## [TASK TO CARRY OUT]
Every record that follows should be printed verbatim.

[Front-end code change data]
+-------+

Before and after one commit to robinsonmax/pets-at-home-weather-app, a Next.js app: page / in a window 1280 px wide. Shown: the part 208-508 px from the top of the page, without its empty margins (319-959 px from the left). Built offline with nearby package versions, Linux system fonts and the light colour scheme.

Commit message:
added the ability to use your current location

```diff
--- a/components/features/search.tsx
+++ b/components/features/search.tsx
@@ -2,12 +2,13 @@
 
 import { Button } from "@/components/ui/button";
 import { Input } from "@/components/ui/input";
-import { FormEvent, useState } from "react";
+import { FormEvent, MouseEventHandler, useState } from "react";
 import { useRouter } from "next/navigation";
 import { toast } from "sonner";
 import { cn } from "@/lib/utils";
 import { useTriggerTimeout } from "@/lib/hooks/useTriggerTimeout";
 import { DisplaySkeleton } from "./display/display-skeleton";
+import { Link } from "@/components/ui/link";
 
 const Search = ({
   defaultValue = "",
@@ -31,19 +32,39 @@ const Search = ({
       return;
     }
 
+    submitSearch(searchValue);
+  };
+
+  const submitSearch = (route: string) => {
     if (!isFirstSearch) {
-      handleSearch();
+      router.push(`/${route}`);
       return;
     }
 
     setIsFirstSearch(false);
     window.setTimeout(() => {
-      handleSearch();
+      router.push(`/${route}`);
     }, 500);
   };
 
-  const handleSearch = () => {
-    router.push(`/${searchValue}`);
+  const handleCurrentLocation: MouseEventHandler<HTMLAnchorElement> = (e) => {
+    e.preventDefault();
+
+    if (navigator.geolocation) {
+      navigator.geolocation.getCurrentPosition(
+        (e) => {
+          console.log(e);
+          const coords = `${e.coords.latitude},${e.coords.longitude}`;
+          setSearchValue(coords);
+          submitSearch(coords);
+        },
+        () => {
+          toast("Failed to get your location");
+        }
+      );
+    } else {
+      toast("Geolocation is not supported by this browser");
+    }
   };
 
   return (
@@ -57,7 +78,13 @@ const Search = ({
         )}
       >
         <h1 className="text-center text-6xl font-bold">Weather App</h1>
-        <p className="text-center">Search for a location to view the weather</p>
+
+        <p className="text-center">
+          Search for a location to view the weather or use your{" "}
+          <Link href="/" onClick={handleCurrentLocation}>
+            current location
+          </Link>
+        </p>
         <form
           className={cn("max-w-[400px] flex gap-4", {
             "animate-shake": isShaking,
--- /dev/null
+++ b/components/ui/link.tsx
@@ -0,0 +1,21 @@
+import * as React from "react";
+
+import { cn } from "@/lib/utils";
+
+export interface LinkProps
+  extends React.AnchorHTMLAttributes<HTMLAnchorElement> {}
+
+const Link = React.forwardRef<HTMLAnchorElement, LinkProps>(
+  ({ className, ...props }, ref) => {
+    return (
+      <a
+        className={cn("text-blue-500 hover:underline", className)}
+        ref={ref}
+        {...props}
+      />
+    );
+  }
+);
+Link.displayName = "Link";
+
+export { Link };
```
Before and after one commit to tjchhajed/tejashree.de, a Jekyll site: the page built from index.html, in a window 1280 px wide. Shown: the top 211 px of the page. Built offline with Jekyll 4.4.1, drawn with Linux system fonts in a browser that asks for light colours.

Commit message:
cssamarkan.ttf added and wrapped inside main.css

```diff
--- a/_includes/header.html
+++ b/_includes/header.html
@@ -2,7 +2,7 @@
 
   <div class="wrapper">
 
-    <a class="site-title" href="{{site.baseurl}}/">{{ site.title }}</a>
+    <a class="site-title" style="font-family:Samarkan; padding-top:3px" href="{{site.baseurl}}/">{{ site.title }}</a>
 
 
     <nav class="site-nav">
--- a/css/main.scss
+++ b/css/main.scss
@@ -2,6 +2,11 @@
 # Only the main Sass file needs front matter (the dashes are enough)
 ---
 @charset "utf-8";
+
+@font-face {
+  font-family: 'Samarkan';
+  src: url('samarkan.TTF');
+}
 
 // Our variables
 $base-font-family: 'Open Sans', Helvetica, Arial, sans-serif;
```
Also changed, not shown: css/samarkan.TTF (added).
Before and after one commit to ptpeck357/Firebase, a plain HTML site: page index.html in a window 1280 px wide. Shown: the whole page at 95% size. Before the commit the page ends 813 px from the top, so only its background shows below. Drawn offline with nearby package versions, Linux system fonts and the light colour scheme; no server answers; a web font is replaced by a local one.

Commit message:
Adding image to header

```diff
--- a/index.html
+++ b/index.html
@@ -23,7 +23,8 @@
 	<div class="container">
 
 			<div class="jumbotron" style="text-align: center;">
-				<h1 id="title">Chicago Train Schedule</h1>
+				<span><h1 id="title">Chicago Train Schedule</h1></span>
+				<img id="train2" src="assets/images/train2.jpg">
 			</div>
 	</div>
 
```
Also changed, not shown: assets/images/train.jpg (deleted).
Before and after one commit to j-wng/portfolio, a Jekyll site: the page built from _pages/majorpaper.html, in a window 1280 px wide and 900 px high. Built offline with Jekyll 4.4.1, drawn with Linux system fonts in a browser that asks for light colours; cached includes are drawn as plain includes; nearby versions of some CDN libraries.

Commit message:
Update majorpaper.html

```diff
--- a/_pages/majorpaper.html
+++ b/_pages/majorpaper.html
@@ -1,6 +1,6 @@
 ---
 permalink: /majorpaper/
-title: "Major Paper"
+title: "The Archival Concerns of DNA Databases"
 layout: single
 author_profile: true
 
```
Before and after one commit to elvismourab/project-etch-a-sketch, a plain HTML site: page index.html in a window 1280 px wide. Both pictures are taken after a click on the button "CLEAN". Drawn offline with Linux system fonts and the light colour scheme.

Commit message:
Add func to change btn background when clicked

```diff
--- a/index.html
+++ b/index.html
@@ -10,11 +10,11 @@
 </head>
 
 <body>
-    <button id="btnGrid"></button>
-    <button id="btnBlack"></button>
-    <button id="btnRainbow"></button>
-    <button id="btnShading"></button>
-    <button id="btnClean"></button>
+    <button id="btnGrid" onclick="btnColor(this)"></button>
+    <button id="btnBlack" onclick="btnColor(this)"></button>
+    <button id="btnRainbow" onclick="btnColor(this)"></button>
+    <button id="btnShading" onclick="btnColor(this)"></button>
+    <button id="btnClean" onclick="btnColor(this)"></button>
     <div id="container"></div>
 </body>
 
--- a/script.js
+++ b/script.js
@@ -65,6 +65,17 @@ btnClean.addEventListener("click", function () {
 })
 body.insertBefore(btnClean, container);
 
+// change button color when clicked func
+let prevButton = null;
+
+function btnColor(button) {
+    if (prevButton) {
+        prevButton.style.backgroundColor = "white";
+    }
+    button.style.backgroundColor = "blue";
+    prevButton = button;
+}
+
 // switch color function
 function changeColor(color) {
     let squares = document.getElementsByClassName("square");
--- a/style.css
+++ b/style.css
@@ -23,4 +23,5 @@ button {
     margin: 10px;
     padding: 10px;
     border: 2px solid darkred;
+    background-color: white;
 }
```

+-------+

## [EXPECTED ANSWER]
Before and after one commit to robinsonmax/pets-at-home-weather-app, a Next.js app: page / in a window 1280 px wide. Shown: the part 208-508 px from the top of the page, without its empty margins (319-959 px from the left). Built offline with nearby package versions, Linux system fonts and the light colour scheme.

Commit message:
added the ability to use your current location

```diff
--- a/components/features/search.tsx
+++ b/components/features/search.tsx
@@ -2,12 +2,13 @@
 
 import { Button } from "@/components/ui/button";
 import { Input } from "@/components/ui/input";
-import { FormEvent, useState } from "react";
+import { FormEvent, MouseEventHandler, useState } from "react";
 import { useRouter } from "next/navigation";
 import { toast } from "sonner";
 import { cn } from "@/lib/utils";
 import { useTriggerTimeout } from "@/lib/hooks/useTriggerTimeout";
 import { DisplaySkeleton } from "./display/display-skeleton";
+import { Link } from "@/components/ui/link";
 
 const Search = ({
   defaultValue = "",
@@ -31,19 +32,39 @@ const Search = ({
       return;
     }
 
+    submitSearch(searchValue);
+  };
+
+  const submitSearch = (route: string) => {
     if (!isFirstSearch) {
-      handleSearch();
+      router.push(`/${route}`);
       return;
     }
 
     setIsFirstSearch(false);
     window.setTimeout(() => {
-      handleSearch();
+      router.push(`/${route}`);
     }, 500);
   };
 
-  const handleSearch = () => {
-    router.push(`/${searchValue}`);
+  const handleCurrentLocation: MouseEventHandler<HTMLAnchorElement> = (e) => {
+    e.preventDefault();
+
+    if (navigator.geolocation) {
+      navigator.geolocation.getCurrentPosition(
+        (e) => {
+          console.log(e);
+          const coords = `${e.coords.latitude},${e.coords.longitude}`;
+          setSearchValue(coords);
+          submitSearch(coords);
+        },
+        () => {
+          toast("Failed to get your location");
+        }
+      );
+    } else {
+      toast("Geolocation is not supported by this browser");
+    }
   };
 
   return (
@@ -57,7 +78,13 @@ const Search = ({
         )}
       >
         <h1 className="text-center text-6xl font-bold">Weather App</h1>
-        <p className="text-center">Search for a location to view the weather</p>
+
+        <p className="text-center">
+          Search for a location to view the weather or use your{" "}
+          <Link href="/" onClick={handleCurrentLocation}>
+            current location
+          </Link>
+        </p>
         <form
           className={cn("max-w-[400px] flex gap-4", {
             "animate-shake": isShaking,
--- /dev/null
+++ b/components/ui/link.tsx
@@ -0,0 +1,21 @@
+import * as React from "react";
+
+import { cn } from "@/lib/utils";
+
+export interface LinkProps
+  extends React.AnchorHTMLAttributes<HTMLAnchorElement> {}
+
+const Link = React.forwardRef<HTMLAnchorElement, LinkProps>(
+  ({ className, ...props }, ref) => {
+    return (
+      <a
+        className={cn("text-blue-500 hover:underline", className)}
+        ref={ref}
+        {...props}
+      />
+    );
+  }
+);
+Link.displayName = "Link";
+
+export { Link };
```
Before and after one commit to tjchhajed/tejashree.de, a Jekyll site: the page built from index.html, in a window 1280 px wide. Shown: the top 211 px of the page. Built offline with Jekyll 4.4.1, drawn with Linux system fonts in a browser that asks for light colours.

Commit message:
cssamarkan.ttf added and wrapped inside main.css

```diff
--- a/_includes/header.html
+++ b/_includes/header.html
@@ -2,7 +2,7 @@
 
   <div class="wrapper">
 
-    <a class="site-title" href="{{site.baseurl}}/">{{ site.title }}</a>
+    <a class="site-title" style="font-family:Samarkan; padding-top:3px" href="{{site.baseurl}}/">{{ site.title }}</a>
 
 
     <nav class="site-nav">
--- a/css/main.scss
+++ b/css/main.scss
@@ -2,6 +2,11 @@
 # Only the main Sass file needs front matter (the dashes are enough)
 ---
 @charset "utf-8";
+
+@font-face {
+  font-family: 'Samarkan';
+  src: url('samarkan.TTF');
+}
 
 // Our variables
 $base-font-family: 'Open Sans', Helvetica, Arial, sans-serif;
```
Also changed, not shown: css/samarkan.TTF (added).
Before and after one commit to ptpeck357/Firebase, a plain HTML site: page index.html in a window 1280 px wide. Shown: the whole page at 95% size. Before the commit the page ends 813 px from the top, so only its background shows below. Drawn offline with nearby package versions, Linux system fonts and the light colour scheme; no server answers; a web font is replaced by a local one.

Commit message:
Adding image to header

```diff
--- a/index.html
+++ b/index.html
@@ -23,7 +23,8 @@
 	<div class="container">
 
 			<div class="jumbotron" style="text-align: center;">
-				<h1 id="title">Chicago Train Schedule</h1>
+				<span><h1 id="title">Chicago Train Schedule</h1></span>
+				<img id="train2" src="assets/images/train2.jpg">
 			</div>
 	</div>
 
```
Also changed, not shown: assets/images/train.jpg (deleted).
Before and after one commit to j-wng/portfolio, a Jekyll site: the page built from _pages/majorpaper.html, in a window 1280 px wide and 900 px high. Built offline with Jekyll 4.4.1, drawn with Linux system fonts in a browser that asks for light colours; cached includes are drawn as plain includes; nearby versions of some CDN libraries.

Commit message:
Update majorpaper.html

```diff
--- a/_pages/majorpaper.html
+++ b/_pages/majorpaper.html
@@ -1,6 +1,6 @@
 ---
 permalink: /majorpaper/
-title: "Major Paper"
+title: "The Archival Concerns of DNA Databases"
 layout: single
 author_profile: true
 
```
Before and after one commit to elvismourab/project-etch-a-sketch, a plain HTML site: page index.html in a window 1280 px wide. Both pictures are taken after a click on the button "CLEAN". Drawn offline with Linux system fonts and the light colour scheme.

Commit message:
Add func to change btn background when clicked

```diff
--- a/index.html
+++ b/index.html
@@ -10,11 +10,11 @@
 </head>
 
 <body>
-    <button id="btnGrid"></button>
-    <button id="btnBlack"></button>
-    <button id="btnRainbow"></button>
-    <button id="btnShading"></button>
-    <button id="btnClean"></button>
+    <button id="btnGrid" onclick="btnColor(this)"></button>
+    <button id="btnBlack" onclick="btnColor(this)"></button>
+    <button id="btnRainbow" onclick="btnColor(this)"></button>
+    <button id="btnShading" onclick="btnColor(this)"></button>
+    <button id="btnClean" onclick="btnColor(this)"></button>
     <div id="container"></div>
 </body>
 
--- a/script.js
+++ b/script.js
@@ -65,6 +65,17 @@ btnClean.addEventListener("click", function () {
 })
 body.insertBefore(btnClean, container);
 
+// change button color when clicked func
+let prevButton = null;
+
+function btnColor(button) {
+    if (prevButton) {
+        prevButton.style.backgroundColor = "white";
+    }
+    button.style.backgroundColor = "blue";
+    prevButton = button;
+}
+
 // switch color function
 function changeColor(color) {
     let squares = document.getElementsByClassName("square");
--- a/style.css
+++ b/style.css
@@ -23,4 +23,5 @@ button {
     margin: 10px;
     padding: 10px;
     border: 2px solid darkred;
+    background-color: white;
 }
```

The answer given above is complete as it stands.